**Task:** Where a line in the listing below contains the word "server", copy that line.
[Data — start]
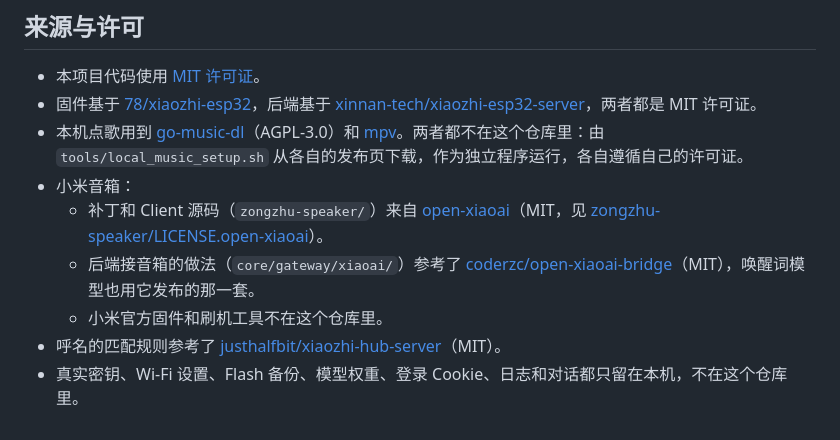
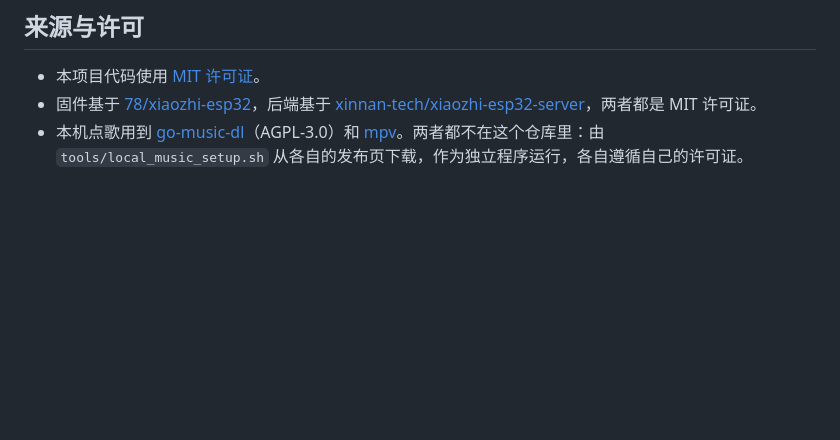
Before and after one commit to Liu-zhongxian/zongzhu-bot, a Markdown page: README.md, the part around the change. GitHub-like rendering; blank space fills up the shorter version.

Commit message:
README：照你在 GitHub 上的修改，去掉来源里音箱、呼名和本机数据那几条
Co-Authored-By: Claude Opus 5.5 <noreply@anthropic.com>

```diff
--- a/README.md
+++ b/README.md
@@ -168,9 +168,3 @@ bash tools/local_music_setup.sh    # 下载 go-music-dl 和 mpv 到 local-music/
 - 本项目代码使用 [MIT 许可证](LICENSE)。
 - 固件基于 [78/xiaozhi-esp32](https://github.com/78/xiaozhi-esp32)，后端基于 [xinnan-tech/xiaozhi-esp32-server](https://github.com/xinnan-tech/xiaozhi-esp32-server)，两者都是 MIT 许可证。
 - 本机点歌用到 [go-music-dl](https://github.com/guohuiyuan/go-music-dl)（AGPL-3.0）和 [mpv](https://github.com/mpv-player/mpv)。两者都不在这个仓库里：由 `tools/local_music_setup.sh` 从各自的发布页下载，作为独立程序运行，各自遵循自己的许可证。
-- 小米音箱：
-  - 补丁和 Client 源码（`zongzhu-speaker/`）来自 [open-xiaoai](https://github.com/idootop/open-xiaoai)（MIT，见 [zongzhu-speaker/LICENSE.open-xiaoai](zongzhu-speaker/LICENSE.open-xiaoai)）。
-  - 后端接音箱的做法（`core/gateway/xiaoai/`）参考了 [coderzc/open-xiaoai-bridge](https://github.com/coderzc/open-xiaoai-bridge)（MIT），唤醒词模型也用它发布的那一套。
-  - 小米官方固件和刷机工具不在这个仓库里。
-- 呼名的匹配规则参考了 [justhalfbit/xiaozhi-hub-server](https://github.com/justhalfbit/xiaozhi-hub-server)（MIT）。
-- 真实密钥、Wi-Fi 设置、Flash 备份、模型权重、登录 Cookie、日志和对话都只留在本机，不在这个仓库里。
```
[Data — finish]
**Response area:**
 - 固件基于 [78/xiaozhi-esp32](https://github.com/78/xiaozhi-esp32)，后端基于 [xinnan-tech/xiaozhi-esp32-server](https://github.com/xinnan-tech/xiaozhi-esp32-server)，两者都是 MIT 许可证。
-- 呼名的匹配规则参考了 [justhalfbit/xiaozhi-hub-server](https://github.com/justhalfbit/xiaozhi-hub-server)（MIT）。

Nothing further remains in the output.